- [Work item] Write out the data exactly, please, and omit the pictures.

[Start of section]

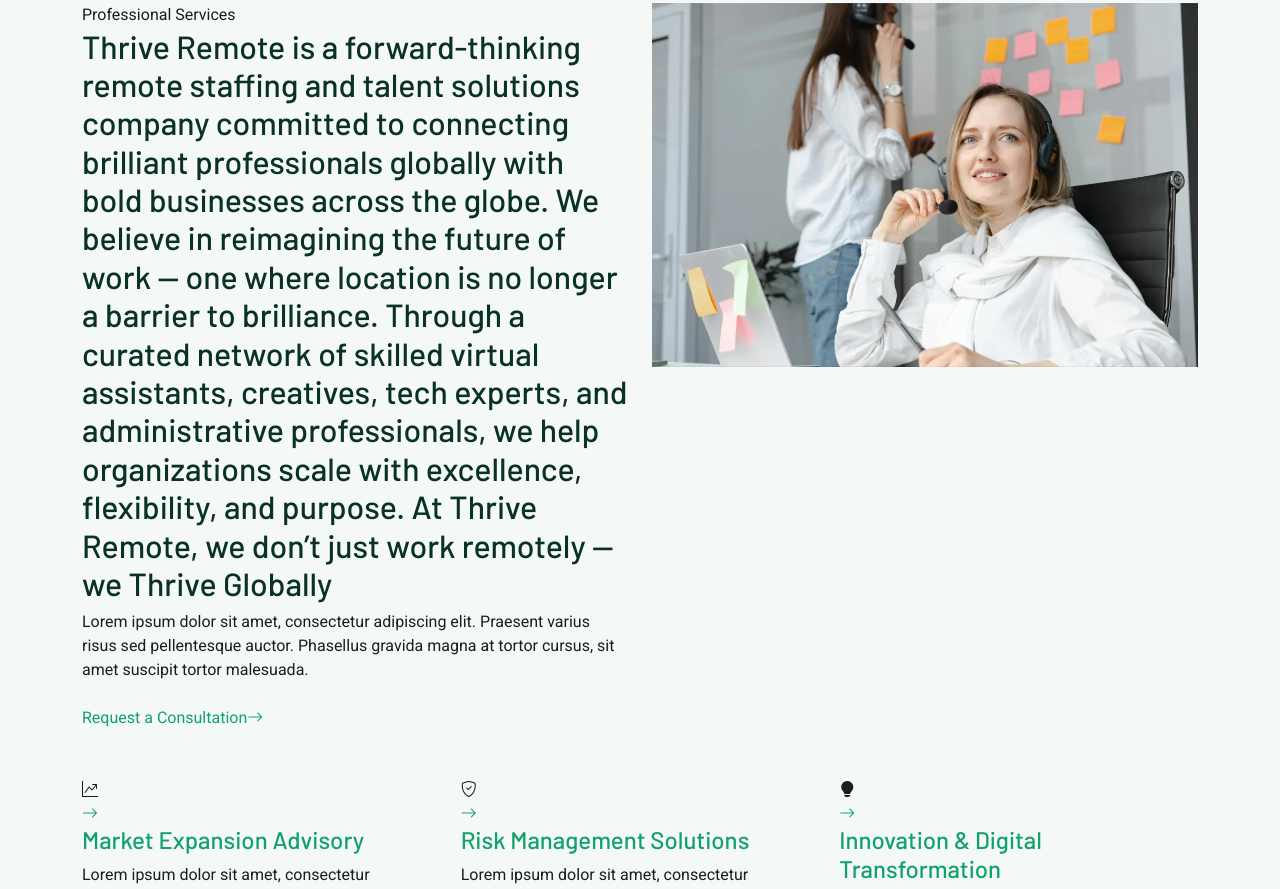
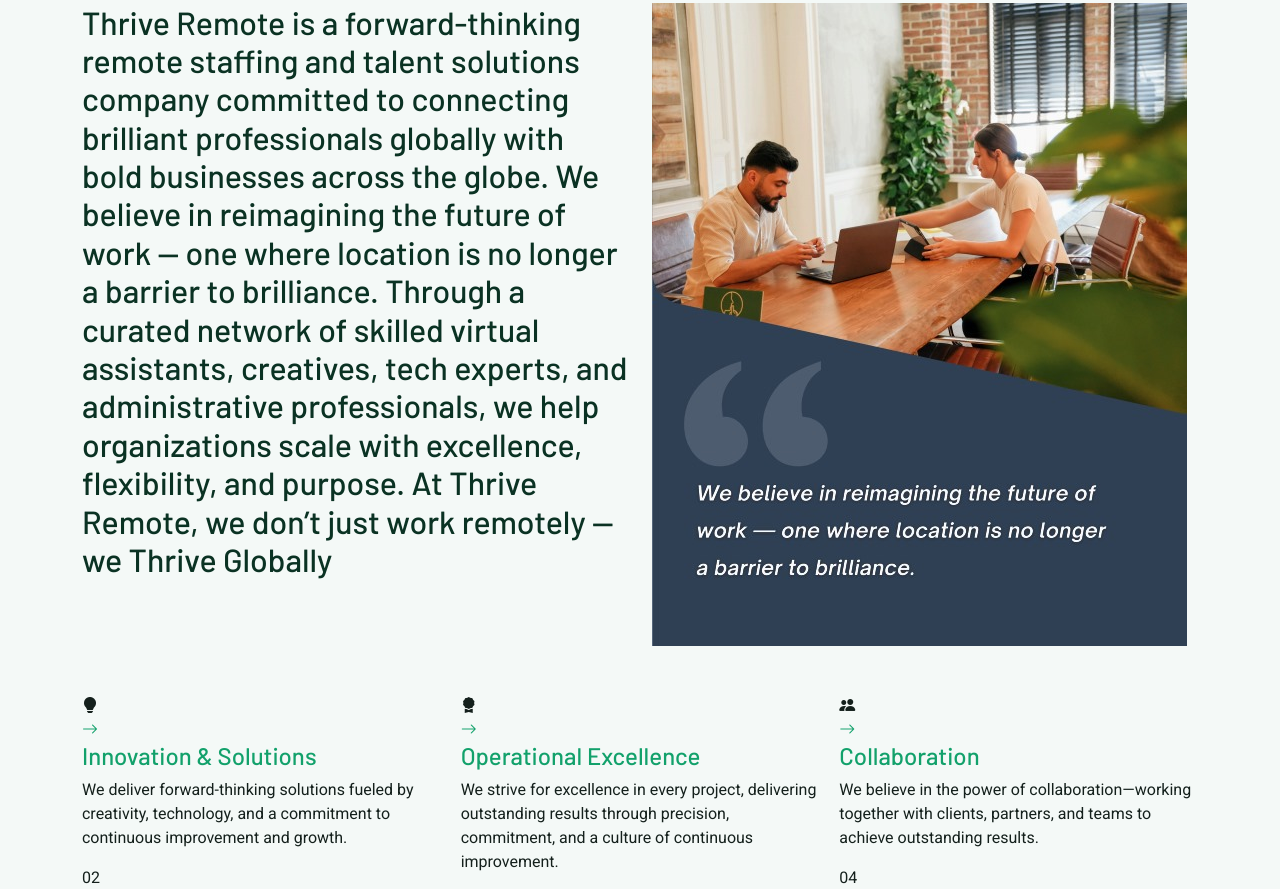
Before and after one commit to Emmanuel-kipngeno/thrive-remote, a plain HTML site: page index.html in a window 1280 px wide. Shown: the part 1911-2800 px from the top of the page. Drawn offline with Linux system fonts and the light colour scheme.

Commit message:
added assets

```diff
--- a/index.html
+++ b/index.html
@@ -69,7 +69,7 @@
           <ul>
             <li><a href="#hero" class="active">Home</a></li>
             <li><a href="#about">About</a></li>
-            <li><a href="#services">Services</a></li>
+            <li><a href="#services">Our Values</a></li>
             <li><a href="#portfolio">Portfolio</a></li>
             <li><a href="#team">Team</a></li>
             <li class="dropdown"><a href="#"><span>Dropdown</span> <i class="bi bi-chevron-down toggle-dropdown"></i></a>
@@ -563,16 +563,8 @@
 
           <div class="col-lg-6">
             <div class="image-wrapper">
-              <img src="assets/img/about/about-square-8.webp" alt="About Us" class="img-fluid main-image">
-              <div class="floating-card">
-                <div class="card-content">
-                  <i class="bi bi-award"></i>
-                  <div class="text">
-                    <h5>Excellence Award</h5>
-                    <span>Digital Innovation 2023</span>
-                  </div>
-                </div>
-              </div>
+              <img src="assets/img/about/assets/img/about/overview.jpg" alt="About Us" class="img-fluid main-image">
+
             </div>
           </div>
         </div>
@@ -715,7 +707,7 @@
         <div class="row">
           <div class="col-lg-6">
             <div class="services-content" data-aos-duration="900">
-              <span class="subtitle">Professional Services</span>
+              <!-- <span class="subtitle">Professional Services</span> -->
               <h2>Thrive Remote is a forward-thinking remote
 staffing and talent solutions company committed
 to connecting brilliant professionals globally with
@@ -728,15 +720,15 @@
 organizations scale with excellence, flexibility, and
 purpose.
 At Thrive Remote, we don’t just work remotely —we Thrive Globally</h2>
-              <p data-aos-duration="800">Lorem ipsum dolor sit amet, consectetur adipiscing elit. Praesent varius risus sed pellentesque auctor. Phasellus gravida magna at tortor cursus, sit amet suscipit tortor malesuada.</p>
-              <div class="mt-4" data-aos-duration="1100">
+              <!-- <p data-aos-duration="800">We believe in reimagining the future of work - one where location is no longer the barrier of brilliance</p> -->
+              <!-- <div class="mt-4" data-aos-duration="1100">
                 <a href="#" class="btn-consultation"><span>Request a Consultation</span><i class="bi bi-arrow-right"></i></a>
-              </div>
+              </div> -->
             </div>
           </div>
           <div class="col-lg-6">
-            <div class="services-image">
-              <img src="assets/img/services/services-9.webp" alt="Business Services" class="img-fluid">
+            <div class="Values-image">
+              <img src="assets/img/about/assets/img/about/about-square-8.webp" alt=" Our Values" class="img-fluid">
               <div class="shape-circle"></div>
               <div class="shape-accent"></div>
             </div>
@@ -745,7 +737,7 @@
 
         <div class="row mt-5" data-aos-duration="1000">
           <div class="col-12">
-            <div class="services-slider swiper init-swiper">
+            <div class="Our Values-slider swiper init-swiper">
               <script type="application/json" class="swiper-config">
                 {
                   "slidesPerView": 3,
@@ -777,26 +769,27 @@
             <div class="swiper-slide">
   <div class="service-card">
     <div class="icon-box">
-                      <i class="bi bi-bar-chart-fill"></i>
+      <i class="bi bi-shield-check"></i> <!-- Integrity Icon -->
     </div>
     <a href="#" class="arrow-link"><i class="bi bi-arrow-right"></i></a>
     <div class="content">
-                      <h4><a href="#">Financial Strategy Development</a></h4>
-                      <p>Lorem ipsum dolor sit amet, consectetur adipiscing elit. Nulla facilisi. Cras vehicula magna eget lectus varius, at finibus massa condimentum.</p>
+      <h4><a href="#">Integrity & Ethics</a></h4>
+      <p>We uphold the highest standards of integrity in all our actions, ensuring transparency, accountability, and trust in every engagement.</p>
       <div class="service-number">01</div>
     </div>
   </div>
 </div>
+
 
               <div class="swiper-slide">
   <div class="service-card">
     <div class="icon-box">
-                      <i class="bi bi-graph-up-arrow"></i>
+      <i class="bi bi-lightbulb-fill"></i> <!-- Innovation Icon -->
     </div>
     <a href="#" class="arrow-link"><i class="bi bi-arrow-right"></i></a>
     <div class="content">
-                      <h4><a href="#">Market Expansion Advisory</a></h4>
-                      <p>Lorem ipsum dolor sit amet, consectetur adipiscing elit. Nulla facilisi. Cras vehicula magna eget lectus varius, at finibus massa condimentum.</p>
+      <h4><a href="#">Innovation & Solutions</a></h4>
+      <p>We deliver forward-thinking solutions fueled by creativity, technology, and a commitment to continuous improvement and growth.</p>
       <div class="service-number">02</div>
     </div>
   </div>
@@ -805,30 +798,32 @@
               <div class="swiper-slide">
   <div class="service-card">
     <div class="icon-box">
-                      <i class="bi bi-shield-check"></i>
+      <i class="bi bi-award-fill"></i> <!-- Excellence Icon -->
     </div>
     <a href="#" class="arrow-link"><i class="bi bi-arrow-right"></i></a>
     <div class="content">
-                      <h4><a href="#">Risk Management Solutions</a></h4>
-                      <p>Lorem ipsum dolor sit amet, consectetur adipiscing elit. Nulla facilisi. Cras vehicula magna eget lectus varius, at finibus massa condimentum.</p>
+      <h4><a href="#">Operational Excellence</a></h4>
+      <p>We strive for excellence in every project, delivering outstanding results through precision, commitment, and a culture of continuous improvement.</p>
       <div class="service-number">03</div>
     </div>
   </div>
 </div>
+
 
              <div class="swiper-slide">
   <div class="service-card">
     <div class="icon-box">
-                      <i class="bi bi-lightbulb-fill"></i>
+      <i class="bi bi-people-fill"></i> <!-- Collaboration Icon -->
     </div>
     <a href="#" class="arrow-link"><i class="bi bi-arrow-right"></i></a>
     <div class="content">
-                      <h4><a href="#">Innovation &amp; Digital Transformation</a></h4>
-                      <p>Lorem ipsum dolor sit amet, consectetur adipiscing elit. Nulla facilisi. Cras vehicula magna eget lectus varius, at finibus massa condimentum.</p>
+      <h4><a href="#">Collaboration</a></h4>
+      <p>We believe in the power of collaboration—working together with clients, partners, and teams to achieve outstanding results.</p>
       <div class="service-number">04</div>
     </div>
   </div>
 </div>
+
 
                 <div class="swiper-slide">
                   <div class="service-card">
```
Also changed, not shown: Drive images/IMG-20250727-WA0003.jpg (added), Drive images/IMG-20250727-WA0004.jpg (added), Drive images/IMG-20250727-WA0006.jpg (added), Drive images/IMG-20250727-WA0007.jpg (added), Drive images/IMG-20250727-WA0008.jpg (added), Drive images/IMG-20250727-WA0009.jpg (added), Drive images/about-square-8.webp (added), assets/img/about/about-square-8.webp (deleted), assets/img/about/assets/img/about/about-square-8.webp (added), assets/img/about/assets/img/about/overview.jpg (added). Lines whose indentation alone changed are shown as unchanged.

[End of section]

- [Solved exercise]
Before and after one commit to Emmanuel-kipngeno/thrive-remote, a plain HTML site: page index.html in a window 1280 px wide. Shown: the part 1911-2800 px from the top of the page. Drawn offline with Linux system fonts and the light colour scheme.

Commit message:
added assets

```diff
--- a/index.html
+++ b/index.html
@@ -69,7 +69,7 @@
           <ul>
             <li><a href="#hero" class="active">Home</a></li>
             <li><a href="#about">About</a></li>
-            <li><a href="#services">Services</a></li>
+            <li><a href="#services">Our Values</a></li>
             <li><a href="#portfolio">Portfolio</a></li>
             <li><a href="#team">Team</a></li>
             <li class="dropdown"><a href="#"><span>Dropdown</span> <i class="bi bi-chevron-down toggle-dropdown"></i></a>
@@ -563,16 +563,8 @@
 
           <div class="col-lg-6">
             <div class="image-wrapper">
-              <img src="assets/img/about/about-square-8.webp" alt="About Us" class="img-fluid main-image">
-              <div class="floating-card">
-                <div class="card-content">
-                  <i class="bi bi-award"></i>
-                  <div class="text">
-                    <h5>Excellence Award</h5>
-                    <span>Digital Innovation 2023</span>
-                  </div>
-                </div>
-              </div>
+              <img src="assets/img/about/assets/img/about/overview.jpg" alt="About Us" class="img-fluid main-image">
+
             </div>
           </div>
         </div>
@@ -715,7 +707,7 @@
         <div class="row">
           <div class="col-lg-6">
             <div class="services-content" data-aos-duration="900">
-              <span class="subtitle">Professional Services</span>
+              <!-- <span class="subtitle">Professional Services</span> -->
               <h2>Thrive Remote is a forward-thinking remote
 staffing and talent solutions company committed
 to connecting brilliant professionals globally with
@@ -728,15 +720,15 @@
 organizations scale with excellence, flexibility, and
 purpose.
 At Thrive Remote, we don’t just work remotely —we Thrive Globally</h2>
-              <p data-aos-duration="800">Lorem ipsum dolor sit amet, consectetur adipiscing elit. Praesent varius risus sed pellentesque auctor. Phasellus gravida magna at tortor cursus, sit amet suscipit tortor malesuada.</p>
-              <div class="mt-4" data-aos-duration="1100">
+              <!-- <p data-aos-duration="800">We believe in reimagining the future of work - one where location is no longer the barrier of brilliance</p> -->
+              <!-- <div class="mt-4" data-aos-duration="1100">
                 <a href="#" class="btn-consultation"><span>Request a Consultation</span><i class="bi bi-arrow-right"></i></a>
-              </div>
+              </div> -->
             </div>
           </div>
           <div class="col-lg-6">
-            <div class="services-image">
-              <img src="assets/img/services/services-9.webp" alt="Business Services" class="img-fluid">
+            <div class="Values-image">
+              <img src="assets/img/about/assets/img/about/about-square-8.webp" alt=" Our Values" class="img-fluid">
               <div class="shape-circle"></div>
               <div class="shape-accent"></div>
             </div>
@@ -745,7 +737,7 @@
 
         <div class="row mt-5" data-aos-duration="1000">
           <div class="col-12">
-            <div class="services-slider swiper init-swiper">
+            <div class="Our Values-slider swiper init-swiper">
               <script type="application/json" class="swiper-config">
                 {
                   "slidesPerView": 3,
@@ -777,26 +769,27 @@
             <div class="swiper-slide">
   <div class="service-card">
     <div class="icon-box">
-                      <i class="bi bi-bar-chart-fill"></i>
+      <i class="bi bi-shield-check"></i> <!-- Integrity Icon -->
     </div>
     <a href="#" class="arrow-link"><i class="bi bi-arrow-right"></i></a>
     <div class="content">
-                      <h4><a href="#">Financial Strategy Development</a></h4>
-                      <p>Lorem ipsum dolor sit amet, consectetur adipiscing elit. Nulla facilisi. Cras vehicula magna eget lectus varius, at finibus massa condimentum.</p>
+      <h4><a href="#">Integrity & Ethics</a></h4>
+      <p>We uphold the highest standards of integrity in all our actions, ensuring transparency, accountability, and trust in every engagement.</p>
       <div class="service-number">01</div>
     </div>
   </div>
 </div>
+
 
               <div class="swiper-slide">
   <div class="service-card">
     <div class="icon-box">
-                      <i class="bi bi-graph-up-arrow"></i>
+      <i class="bi bi-lightbulb-fill"></i> <!-- Innovation Icon -->
     </div>
     <a href="#" class="arrow-link"><i class="bi bi-arrow-right"></i></a>
     <div class="content">
-                      <h4><a href="#">Market Expansion Advisory</a></h4>
-                      <p>Lorem ipsum dolor sit amet, consectetur adipiscing elit. Nulla facilisi. Cras vehicula magna eget lectus varius, at finibus massa condimentum.</p>
+      <h4><a href="#">Innovation & Solutions</a></h4>
+      <p>We deliver forward-thinking solutions fueled by creativity, technology, and a commitment to continuous improvement and growth.</p>
       <div class="service-number">02</div>
     </div>
   </div>
@@ -805,30 +798,32 @@
               <div class="swiper-slide">
   <div class="service-card">
     <div class="icon-box">
-                      <i class="bi bi-shield-check"></i>
+      <i class="bi bi-award-fill"></i> <!-- Excellence Icon -->
     </div>
     <a href="#" class="arrow-link"><i class="bi bi-arrow-right"></i></a>
     <div class="content">
-                      <h4><a href="#">Risk Management Solutions</a></h4>
-                      <p>Lorem ipsum dolor sit amet, consectetur adipiscing elit. Nulla facilisi. Cras vehicula magna eget lectus varius, at finibus massa condimentum.</p>
+      <h4><a href="#">Operational Excellence</a></h4>
+      <p>We strive for excellence in every project, delivering outstanding results through precision, commitment, and a culture of continuous improvement.</p>
       <div class="service-number">03</div>
     </div>
   </div>
 </div>
+
 
              <div class="swiper-slide">
   <div class="service-card">
     <div class="icon-box">
-                      <i class="bi bi-lightbulb-fill"></i>
+      <i class="bi bi-people-fill"></i> <!-- Collaboration Icon -->
     </div>
     <a href="#" class="arrow-link"><i class="bi bi-arrow-right"></i></a>
     <div class="content">
-                      <h4><a href="#">Innovation &amp; Digital Transformation</a></h4>
-                      <p>Lorem ipsum dolor sit amet, consectetur adipiscing elit. Nulla facilisi. Cras vehicula magna eget lectus varius, at finibus massa condimentum.</p>
+      <h4><a href="#">Collaboration</a></h4>
+      <p>We believe in the power of collaboration—working together with clients, partners, and teams to achieve outstanding results.</p>
       <div class="service-number">04</div>
     </div>
   </div>
 </div>
+
 
                 <div class="swiper-slide">
                   <div class="service-card">
```
Also changed, not shown: Drive images/IMG-20250727-WA0003.jpg (added), Drive images/IMG-20250727-WA0004.jpg (added), Drive images/IMG-20250727-WA0006.jpg (added), Drive images/IMG-20250727-WA0007.jpg (added), Drive images/IMG-20250727-WA0008.jpg (added), Drive images/IMG-20250727-WA0009.jpg (added), Drive images/about-square-8.webp (added), assets/img/about/about-square-8.webp (deleted), assets/img/about/assets/img/about/about-square-8.webp (added), assets/img/about/assets/img/about/overview.jpg (added). Lines whose indentation alone changed are shown as unchanged.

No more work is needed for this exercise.